Toppling furniture: Anchor it and protect a child
Small children have died or suffered serious injuries from unstable furniture that has tipped over. You can help prevent death or serious injury to small children from toppling furniture.
Small children tend to climb on furniture such as freestanding bookcases, drawers, wardrobes and sideboards, and if the furniture is unsecured the child’s weight can cause it to topple.
Falling furniture can not only strike a child but can trap and crush them underneath, causing the child to suffocate.
Injuries and deaths
At least 14 children under nine years old died in Australia during 2000-2015 after domestic furniture fell on them. This is around one death per year. (Source: National Coronial Information System)

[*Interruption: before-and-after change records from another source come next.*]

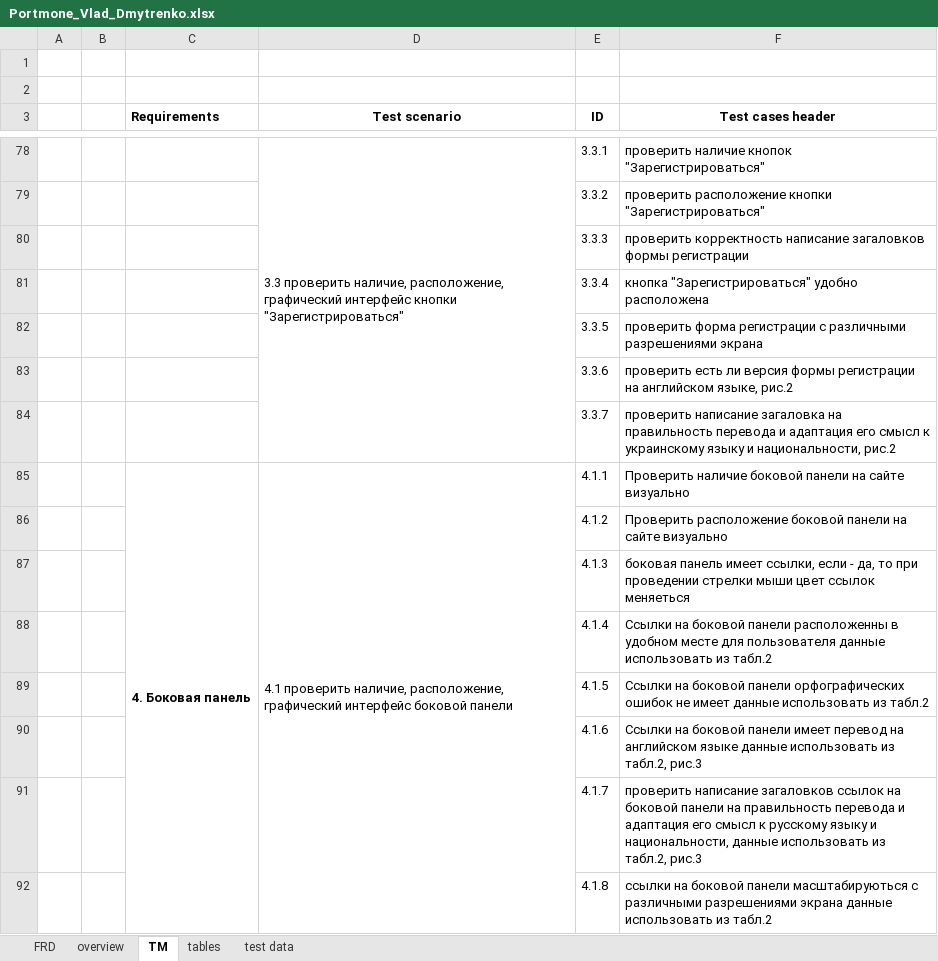
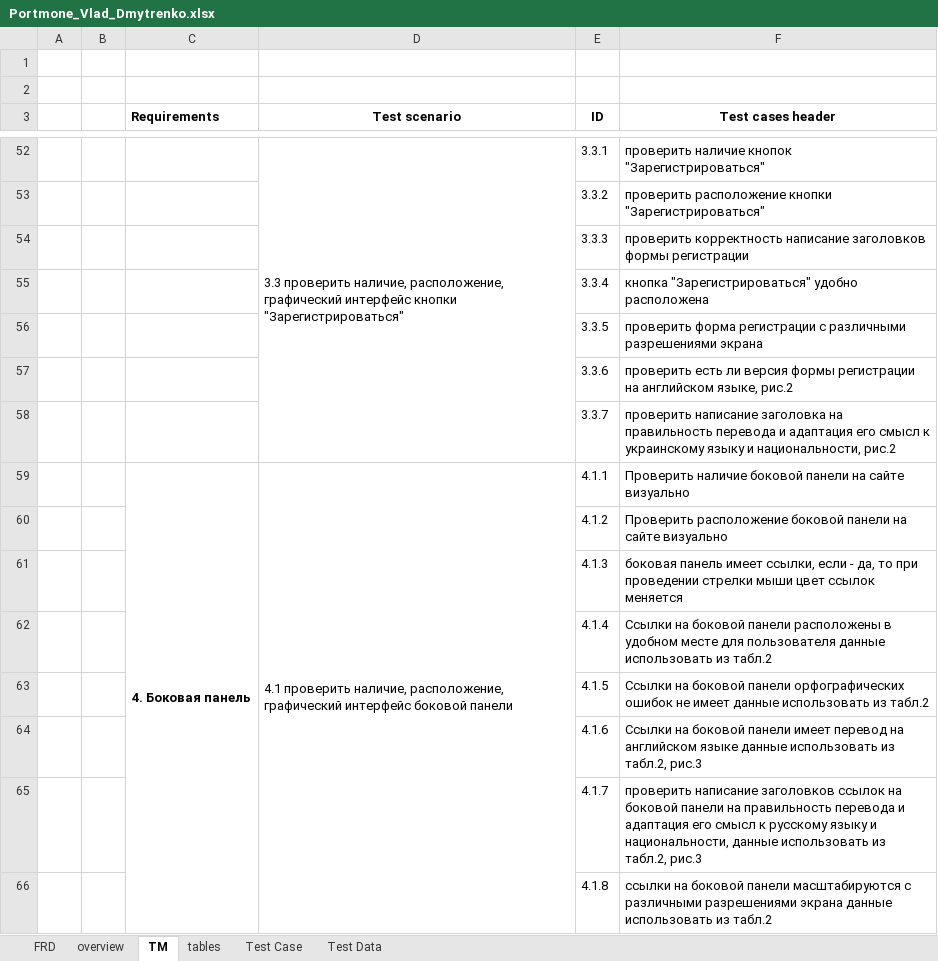
Before and after one commit to VladislavDmitrenko/Manual_Testing, an Excel workbook: Homework_3/Portmone_Vlad_Dmytrenko.xlsx, sheet TM, drawn as a sheet; only a part is shown, gaps mark what is left out; values as stored, in another font and other column widths than the file's, no borders; addresses are those after the commit; the diff covers the shown part only; the diff names each change by its address in the sheet, - before the commit and + after, or states it on an @@ line.

Commit message:
Story 22: changed TM and added Test Data

```diff
--- a/Homework_3/Portmone_Vlad_Dmytrenko.xlsx (sheet TM)
+++ b/Homework_3/Portmone_Vlad_Dmytrenko.xlsx (sheet TM)
-sheet tab: test data
+sheet tab: Test Case
+sheet tab: Test Data
-F54 (Test cases header): …корректность написание загаловков формы регистрации
+F54 (Test cases header): …корректность написание заголовков формы регистрации
-F58 (Test cases header): проверить написание загаловка на правильность…
+F58 (Test cases header): проверить написание заголовка на правильность…
-F61 (Test cases header): …цвет ссылок меняеться
+F61 (Test cases header): …цвет ссылок меняется
-F62 (Test cases header): …боковой панели расположенны в удобном…
+F62 (Test cases header): …боковой панели расположены в удобном…
-F65 (Test cases header): проверить написание загаловков ссылок на…
+F65 (Test cases header): проверить написание заголовков ссылок на…
-F66 (Test cases header): …боковой панели масштабируються с различными…
+F66 (Test cases header): …боковой панели масштабируются с различными…
```
Also changed, not shown: 32 removed rows and 89 edited cells elsewhere in this sheet, sheet Test Case, sheet overview, formulas that keep their value, charts or pictures.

The Victorian Injury Surveillance Unit (VISU), Monash University recorded 909 emergency department visits in Victoria during January 2006 - June 2014 for injuries related to furniture tip-overs. Of these injuries:
- half were to children four years old and under

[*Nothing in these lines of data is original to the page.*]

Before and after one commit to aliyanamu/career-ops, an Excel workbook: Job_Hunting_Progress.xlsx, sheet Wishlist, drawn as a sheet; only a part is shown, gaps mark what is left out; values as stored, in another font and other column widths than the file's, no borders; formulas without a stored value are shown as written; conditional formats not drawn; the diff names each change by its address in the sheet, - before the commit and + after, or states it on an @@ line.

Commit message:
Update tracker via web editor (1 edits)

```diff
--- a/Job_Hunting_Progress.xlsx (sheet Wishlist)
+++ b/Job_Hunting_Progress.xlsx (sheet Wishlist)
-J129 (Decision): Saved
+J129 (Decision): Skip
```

- 80% of incidents occurred in the home.
The Queensland Injury Surveillance Unit (QISU), Mater Health Service identified 1,032 cases during 1999-2013 where a child under 5 years old was injured by furniture or appliances tipping over. Of these cases:
- the three most common furniture items were chairs, chest of drawers/tallboys and tables/benches/desks
- the most common electrical appliance by far was the television
- the three most commonly identified places the injuries happened were living/dining areas, bedrooms and family/rumpus rooms.
Consumer research - April 2015
The ACCC commissioned research in April 2015 on consumer awareness of furniture stability risks and prevention. Specifically, the research focused on the particular dangers of common furniture in homes with children under the age of five.
Among other findings, the research showed that of parents who had experienced a dangerous toppling incident (27%), almost a quarter of those said the child was injured in the incident – although the majority of injuries were minor – and most had experienced a near-miss.
The full research report is available on this website.
- Purchase low-set furniture or furniture with sturdy, stable and broad bases.
- Look for furniture that comes with safety information or equipment for anchoring it to the walls.
- Test the furniture in the shop – make sure it is stable. For example, pull out top drawers of a chest of drawers and apply a little pressure to see how stable it is; make sure the drawers do not fall out easily.
- Attach, mount, bolt or otherwise secure furniture to walls and floors.
- Do not put heavy items on top shelves of bookcases.
- Place televisions at the back of cabinets or secure them to the wall.
- Discourage small children from climbing on furniture.
- Do not put tempting items such as favourite toys on top of furniture that encourage children to climb up and reach.
- Do not place unstable furniture near where children play.
- Put locking devices on all drawers to prevent children opening them and using them as steps.